Task to carry out:
Find every line below with the string "tabs" and pick it out.

Extracted material:
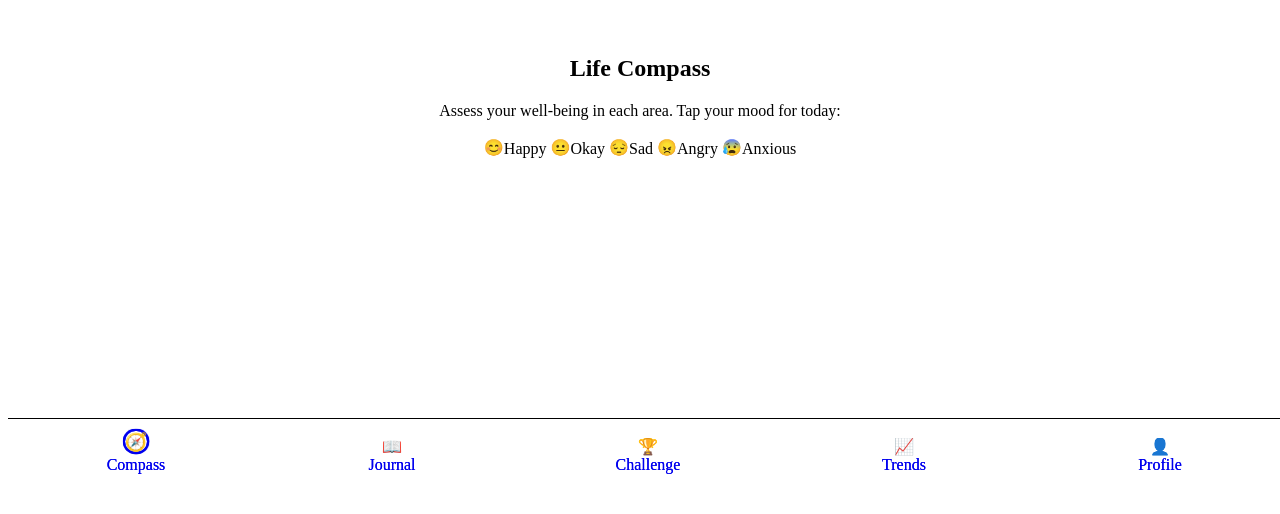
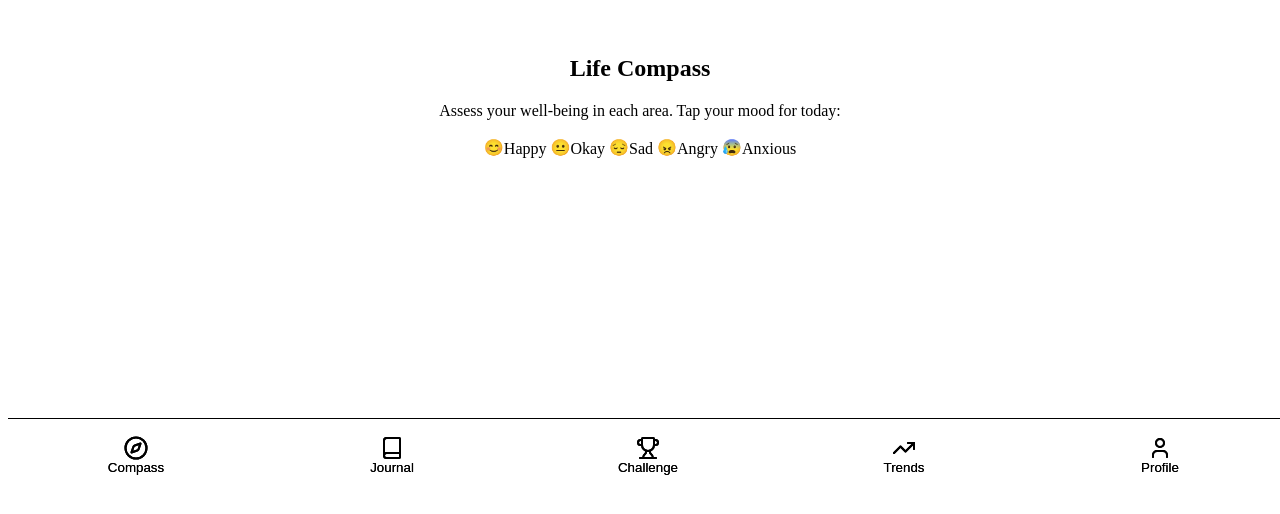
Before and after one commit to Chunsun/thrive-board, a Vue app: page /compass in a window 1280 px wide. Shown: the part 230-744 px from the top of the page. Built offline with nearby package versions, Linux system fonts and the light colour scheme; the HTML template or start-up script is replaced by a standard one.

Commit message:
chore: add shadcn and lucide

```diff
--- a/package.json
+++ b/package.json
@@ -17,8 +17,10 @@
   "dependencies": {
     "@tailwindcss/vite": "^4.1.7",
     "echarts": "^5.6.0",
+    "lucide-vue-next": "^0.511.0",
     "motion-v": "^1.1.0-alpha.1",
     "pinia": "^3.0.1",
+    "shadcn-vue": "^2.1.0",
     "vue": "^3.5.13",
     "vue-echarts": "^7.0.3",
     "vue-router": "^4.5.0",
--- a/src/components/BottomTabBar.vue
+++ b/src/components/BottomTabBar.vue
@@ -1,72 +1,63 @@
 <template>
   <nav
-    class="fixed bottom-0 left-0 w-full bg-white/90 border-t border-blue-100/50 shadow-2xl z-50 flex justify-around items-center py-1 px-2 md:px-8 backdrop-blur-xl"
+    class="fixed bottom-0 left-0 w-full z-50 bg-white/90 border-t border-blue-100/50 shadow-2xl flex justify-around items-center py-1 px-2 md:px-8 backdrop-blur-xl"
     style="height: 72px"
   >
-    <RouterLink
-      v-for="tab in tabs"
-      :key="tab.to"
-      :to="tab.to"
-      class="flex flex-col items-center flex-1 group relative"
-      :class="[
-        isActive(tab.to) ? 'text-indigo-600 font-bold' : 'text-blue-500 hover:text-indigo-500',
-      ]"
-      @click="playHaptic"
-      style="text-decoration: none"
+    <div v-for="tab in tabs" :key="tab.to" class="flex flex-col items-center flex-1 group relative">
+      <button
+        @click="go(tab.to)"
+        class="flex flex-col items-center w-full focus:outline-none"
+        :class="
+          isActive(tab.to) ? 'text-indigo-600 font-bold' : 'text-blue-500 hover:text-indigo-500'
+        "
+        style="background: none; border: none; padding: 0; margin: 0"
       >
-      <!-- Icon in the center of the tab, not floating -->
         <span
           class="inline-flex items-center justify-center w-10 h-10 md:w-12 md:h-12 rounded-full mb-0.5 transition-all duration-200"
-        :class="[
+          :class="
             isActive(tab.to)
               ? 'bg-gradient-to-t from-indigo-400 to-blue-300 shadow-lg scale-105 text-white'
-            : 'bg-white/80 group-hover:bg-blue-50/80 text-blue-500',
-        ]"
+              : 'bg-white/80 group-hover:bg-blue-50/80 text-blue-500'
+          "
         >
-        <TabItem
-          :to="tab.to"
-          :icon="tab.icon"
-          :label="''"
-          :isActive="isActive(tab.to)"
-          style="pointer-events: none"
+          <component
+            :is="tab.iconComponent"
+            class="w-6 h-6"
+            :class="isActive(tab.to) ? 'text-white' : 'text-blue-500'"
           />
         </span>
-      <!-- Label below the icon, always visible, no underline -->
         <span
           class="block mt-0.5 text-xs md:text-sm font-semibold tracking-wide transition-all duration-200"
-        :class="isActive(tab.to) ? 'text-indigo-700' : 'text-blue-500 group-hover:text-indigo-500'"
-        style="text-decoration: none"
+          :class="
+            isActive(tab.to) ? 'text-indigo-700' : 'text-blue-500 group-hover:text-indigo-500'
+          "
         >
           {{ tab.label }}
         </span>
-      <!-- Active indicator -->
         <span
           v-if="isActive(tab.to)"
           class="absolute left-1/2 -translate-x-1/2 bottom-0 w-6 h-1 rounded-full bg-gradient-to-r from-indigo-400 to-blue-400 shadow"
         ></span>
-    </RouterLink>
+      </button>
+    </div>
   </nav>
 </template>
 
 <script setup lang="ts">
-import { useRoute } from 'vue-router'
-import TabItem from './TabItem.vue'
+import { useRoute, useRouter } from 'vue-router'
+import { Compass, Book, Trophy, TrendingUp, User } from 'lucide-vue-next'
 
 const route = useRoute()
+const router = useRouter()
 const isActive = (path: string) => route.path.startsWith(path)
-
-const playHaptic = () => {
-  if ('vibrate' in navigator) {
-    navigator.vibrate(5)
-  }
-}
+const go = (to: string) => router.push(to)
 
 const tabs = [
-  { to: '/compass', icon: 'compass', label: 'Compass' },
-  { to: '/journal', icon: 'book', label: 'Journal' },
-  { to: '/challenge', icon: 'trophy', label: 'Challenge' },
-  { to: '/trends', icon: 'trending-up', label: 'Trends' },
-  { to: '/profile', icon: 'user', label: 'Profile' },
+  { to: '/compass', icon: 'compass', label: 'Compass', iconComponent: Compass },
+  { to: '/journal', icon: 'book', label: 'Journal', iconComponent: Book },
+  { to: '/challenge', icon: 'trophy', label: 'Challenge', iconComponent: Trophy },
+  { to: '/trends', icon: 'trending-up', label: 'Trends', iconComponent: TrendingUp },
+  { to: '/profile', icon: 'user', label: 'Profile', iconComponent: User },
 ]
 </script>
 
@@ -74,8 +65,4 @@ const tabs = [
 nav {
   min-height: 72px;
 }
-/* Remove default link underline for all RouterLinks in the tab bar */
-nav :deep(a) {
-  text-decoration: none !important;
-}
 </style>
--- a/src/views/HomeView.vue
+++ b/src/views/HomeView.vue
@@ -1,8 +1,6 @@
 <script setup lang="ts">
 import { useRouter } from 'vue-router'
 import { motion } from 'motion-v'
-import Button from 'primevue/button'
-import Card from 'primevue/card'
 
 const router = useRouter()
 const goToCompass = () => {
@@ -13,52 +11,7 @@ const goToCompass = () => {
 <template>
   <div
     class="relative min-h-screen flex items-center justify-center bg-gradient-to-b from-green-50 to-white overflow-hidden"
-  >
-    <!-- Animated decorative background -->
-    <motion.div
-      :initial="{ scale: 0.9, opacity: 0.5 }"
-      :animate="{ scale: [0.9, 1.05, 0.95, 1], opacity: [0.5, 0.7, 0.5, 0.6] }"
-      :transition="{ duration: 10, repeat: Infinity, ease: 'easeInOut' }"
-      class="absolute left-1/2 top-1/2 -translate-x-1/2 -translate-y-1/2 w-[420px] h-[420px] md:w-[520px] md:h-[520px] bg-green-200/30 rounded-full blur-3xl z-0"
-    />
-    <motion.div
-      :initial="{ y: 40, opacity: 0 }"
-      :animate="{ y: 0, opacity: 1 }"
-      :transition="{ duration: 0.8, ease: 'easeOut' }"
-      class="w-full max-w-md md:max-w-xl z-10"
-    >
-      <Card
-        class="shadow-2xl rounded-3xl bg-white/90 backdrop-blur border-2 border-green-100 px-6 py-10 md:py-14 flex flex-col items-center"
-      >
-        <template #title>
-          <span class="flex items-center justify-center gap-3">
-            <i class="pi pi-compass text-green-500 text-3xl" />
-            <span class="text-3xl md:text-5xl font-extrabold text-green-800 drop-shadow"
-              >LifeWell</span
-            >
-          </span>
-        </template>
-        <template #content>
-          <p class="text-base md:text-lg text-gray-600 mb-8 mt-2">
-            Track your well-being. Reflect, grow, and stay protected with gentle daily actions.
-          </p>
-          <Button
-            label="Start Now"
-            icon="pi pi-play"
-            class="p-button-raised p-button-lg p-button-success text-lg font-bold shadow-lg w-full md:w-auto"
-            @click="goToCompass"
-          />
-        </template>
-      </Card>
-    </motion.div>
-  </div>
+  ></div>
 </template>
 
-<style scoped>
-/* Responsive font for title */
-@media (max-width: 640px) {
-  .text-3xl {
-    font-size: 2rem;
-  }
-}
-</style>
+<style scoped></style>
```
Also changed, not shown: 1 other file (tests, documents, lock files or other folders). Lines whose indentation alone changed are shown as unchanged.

* * *

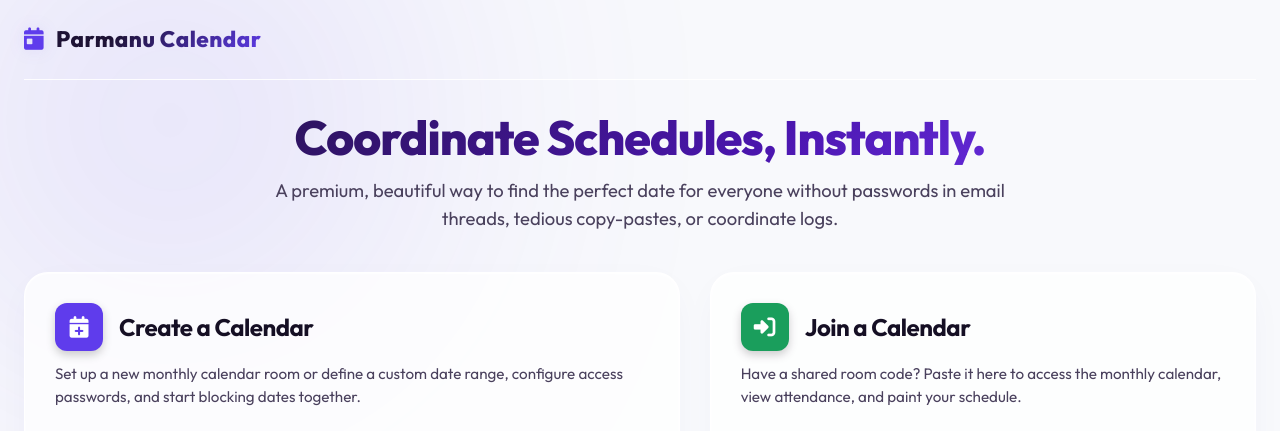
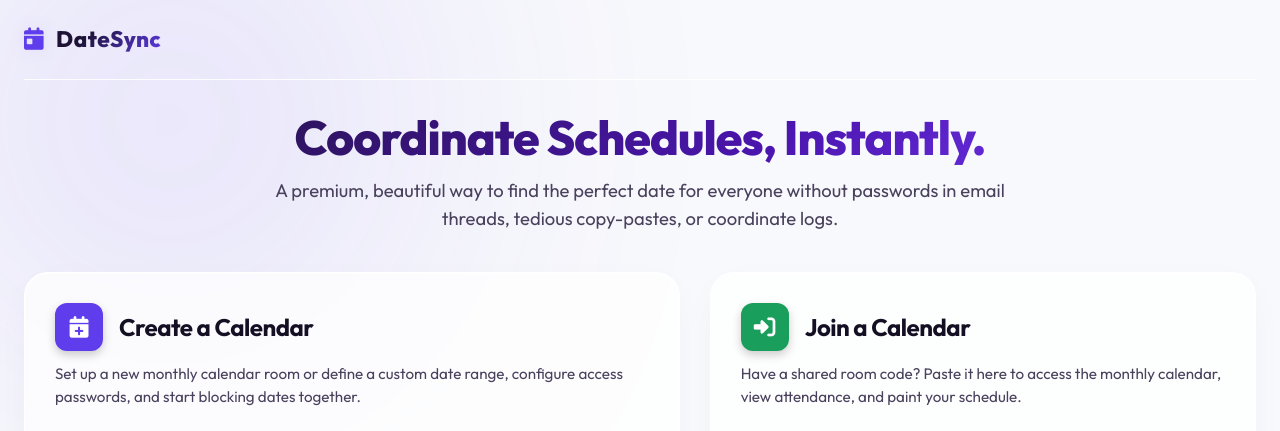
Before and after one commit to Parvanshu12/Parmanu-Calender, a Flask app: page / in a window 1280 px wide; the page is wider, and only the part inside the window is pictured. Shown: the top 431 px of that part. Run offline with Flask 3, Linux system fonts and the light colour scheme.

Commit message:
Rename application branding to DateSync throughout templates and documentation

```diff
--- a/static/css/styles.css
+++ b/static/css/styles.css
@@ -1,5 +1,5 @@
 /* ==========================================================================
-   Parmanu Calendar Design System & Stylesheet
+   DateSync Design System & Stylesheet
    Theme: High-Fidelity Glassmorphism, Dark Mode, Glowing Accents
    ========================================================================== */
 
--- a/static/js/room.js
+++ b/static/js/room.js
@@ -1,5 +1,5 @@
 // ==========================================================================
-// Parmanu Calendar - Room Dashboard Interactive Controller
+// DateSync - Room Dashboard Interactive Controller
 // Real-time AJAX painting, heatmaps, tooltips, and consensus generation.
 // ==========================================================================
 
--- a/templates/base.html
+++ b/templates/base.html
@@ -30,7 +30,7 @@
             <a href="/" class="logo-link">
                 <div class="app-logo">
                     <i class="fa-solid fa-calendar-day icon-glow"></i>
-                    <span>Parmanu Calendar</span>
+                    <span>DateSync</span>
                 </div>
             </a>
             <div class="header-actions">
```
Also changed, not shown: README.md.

* * *

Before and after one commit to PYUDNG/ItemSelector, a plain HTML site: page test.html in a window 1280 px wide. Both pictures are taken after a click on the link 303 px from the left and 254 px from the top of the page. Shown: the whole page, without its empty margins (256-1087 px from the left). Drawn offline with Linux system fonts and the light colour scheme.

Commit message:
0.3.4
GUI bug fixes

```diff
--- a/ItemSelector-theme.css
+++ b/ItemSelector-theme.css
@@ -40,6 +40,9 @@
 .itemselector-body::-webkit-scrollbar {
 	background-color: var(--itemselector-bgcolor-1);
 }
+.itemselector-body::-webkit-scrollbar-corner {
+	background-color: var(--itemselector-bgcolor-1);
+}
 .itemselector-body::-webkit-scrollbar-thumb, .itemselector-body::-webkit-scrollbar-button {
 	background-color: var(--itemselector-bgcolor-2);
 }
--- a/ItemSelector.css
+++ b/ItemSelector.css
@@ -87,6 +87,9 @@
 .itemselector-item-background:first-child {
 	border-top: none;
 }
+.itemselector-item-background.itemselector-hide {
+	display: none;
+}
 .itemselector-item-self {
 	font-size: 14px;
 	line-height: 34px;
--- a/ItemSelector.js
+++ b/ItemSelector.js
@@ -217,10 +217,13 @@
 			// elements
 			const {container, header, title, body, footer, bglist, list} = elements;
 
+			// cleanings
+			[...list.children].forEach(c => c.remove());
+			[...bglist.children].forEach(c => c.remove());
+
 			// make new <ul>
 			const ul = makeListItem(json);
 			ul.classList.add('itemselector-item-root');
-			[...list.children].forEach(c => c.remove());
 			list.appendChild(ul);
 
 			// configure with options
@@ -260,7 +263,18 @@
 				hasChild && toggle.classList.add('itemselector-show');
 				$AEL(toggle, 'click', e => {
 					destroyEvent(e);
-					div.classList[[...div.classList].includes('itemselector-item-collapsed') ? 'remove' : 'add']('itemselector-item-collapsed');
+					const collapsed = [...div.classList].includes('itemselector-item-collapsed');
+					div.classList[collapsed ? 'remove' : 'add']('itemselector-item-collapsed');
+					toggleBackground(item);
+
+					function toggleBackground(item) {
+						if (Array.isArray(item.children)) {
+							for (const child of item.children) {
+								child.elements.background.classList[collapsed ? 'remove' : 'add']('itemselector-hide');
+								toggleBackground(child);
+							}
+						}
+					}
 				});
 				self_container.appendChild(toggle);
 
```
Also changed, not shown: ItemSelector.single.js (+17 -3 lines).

Answer for the task:
-      v-for="tab in tabs"
+    <div v-for="tab in tabs" :key="tab.to" class="flex flex-col items-center flex-1 group relative">
 const tabs = [
@@ -74,8 +65,4 @@ const tabs = [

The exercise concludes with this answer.